== Exercise data ==
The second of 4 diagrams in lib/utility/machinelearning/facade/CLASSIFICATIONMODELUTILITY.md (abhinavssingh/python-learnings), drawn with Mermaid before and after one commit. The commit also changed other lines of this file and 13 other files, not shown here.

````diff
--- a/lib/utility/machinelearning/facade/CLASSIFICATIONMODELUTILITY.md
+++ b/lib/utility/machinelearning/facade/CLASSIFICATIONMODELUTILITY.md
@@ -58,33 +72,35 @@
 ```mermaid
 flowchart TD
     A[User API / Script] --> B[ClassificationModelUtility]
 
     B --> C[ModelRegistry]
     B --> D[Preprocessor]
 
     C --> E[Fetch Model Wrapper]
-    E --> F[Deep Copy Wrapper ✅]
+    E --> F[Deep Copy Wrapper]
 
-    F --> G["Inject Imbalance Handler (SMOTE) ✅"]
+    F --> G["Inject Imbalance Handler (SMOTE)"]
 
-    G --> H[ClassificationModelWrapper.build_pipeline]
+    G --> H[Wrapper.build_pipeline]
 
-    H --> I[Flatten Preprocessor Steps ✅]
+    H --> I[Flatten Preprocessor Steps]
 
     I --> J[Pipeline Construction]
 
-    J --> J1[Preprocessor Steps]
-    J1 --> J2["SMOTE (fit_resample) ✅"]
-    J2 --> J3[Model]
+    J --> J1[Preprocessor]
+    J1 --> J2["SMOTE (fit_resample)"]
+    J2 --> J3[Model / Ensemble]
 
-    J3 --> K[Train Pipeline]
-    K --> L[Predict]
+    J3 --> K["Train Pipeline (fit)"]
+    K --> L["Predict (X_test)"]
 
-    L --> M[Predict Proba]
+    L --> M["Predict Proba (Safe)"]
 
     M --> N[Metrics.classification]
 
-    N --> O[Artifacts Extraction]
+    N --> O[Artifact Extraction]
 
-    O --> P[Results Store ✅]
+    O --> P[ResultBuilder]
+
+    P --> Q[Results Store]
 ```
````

* * *

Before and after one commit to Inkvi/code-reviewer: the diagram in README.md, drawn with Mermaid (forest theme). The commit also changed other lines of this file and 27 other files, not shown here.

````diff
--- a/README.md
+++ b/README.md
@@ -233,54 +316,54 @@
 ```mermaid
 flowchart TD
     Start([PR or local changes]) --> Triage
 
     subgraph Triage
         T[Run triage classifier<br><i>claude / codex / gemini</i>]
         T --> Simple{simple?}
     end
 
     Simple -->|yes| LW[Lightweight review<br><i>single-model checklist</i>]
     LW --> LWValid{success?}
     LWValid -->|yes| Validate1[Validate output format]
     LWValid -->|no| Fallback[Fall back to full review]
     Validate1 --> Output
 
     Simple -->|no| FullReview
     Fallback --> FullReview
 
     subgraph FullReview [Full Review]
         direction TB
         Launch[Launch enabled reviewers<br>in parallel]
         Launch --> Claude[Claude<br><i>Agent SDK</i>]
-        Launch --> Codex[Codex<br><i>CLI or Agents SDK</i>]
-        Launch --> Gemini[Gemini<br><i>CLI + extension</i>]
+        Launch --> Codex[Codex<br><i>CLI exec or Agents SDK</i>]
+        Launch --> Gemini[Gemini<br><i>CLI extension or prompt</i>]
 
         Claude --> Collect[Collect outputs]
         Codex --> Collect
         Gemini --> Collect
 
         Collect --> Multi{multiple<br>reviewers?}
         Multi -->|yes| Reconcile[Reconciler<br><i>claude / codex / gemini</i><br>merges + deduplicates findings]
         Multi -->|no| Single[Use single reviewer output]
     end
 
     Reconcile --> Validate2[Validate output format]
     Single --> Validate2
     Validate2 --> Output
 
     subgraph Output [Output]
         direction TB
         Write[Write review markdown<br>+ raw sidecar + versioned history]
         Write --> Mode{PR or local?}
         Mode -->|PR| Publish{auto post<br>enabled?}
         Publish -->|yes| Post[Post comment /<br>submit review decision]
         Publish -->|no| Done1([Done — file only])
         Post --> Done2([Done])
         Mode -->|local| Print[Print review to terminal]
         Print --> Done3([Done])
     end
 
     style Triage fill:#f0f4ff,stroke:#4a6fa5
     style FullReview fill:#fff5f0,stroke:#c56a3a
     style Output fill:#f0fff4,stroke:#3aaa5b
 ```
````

== Task objective ==
The answer should be a single number: the count of lines in the data that include the string "subgraph".

== Exercise response ==
3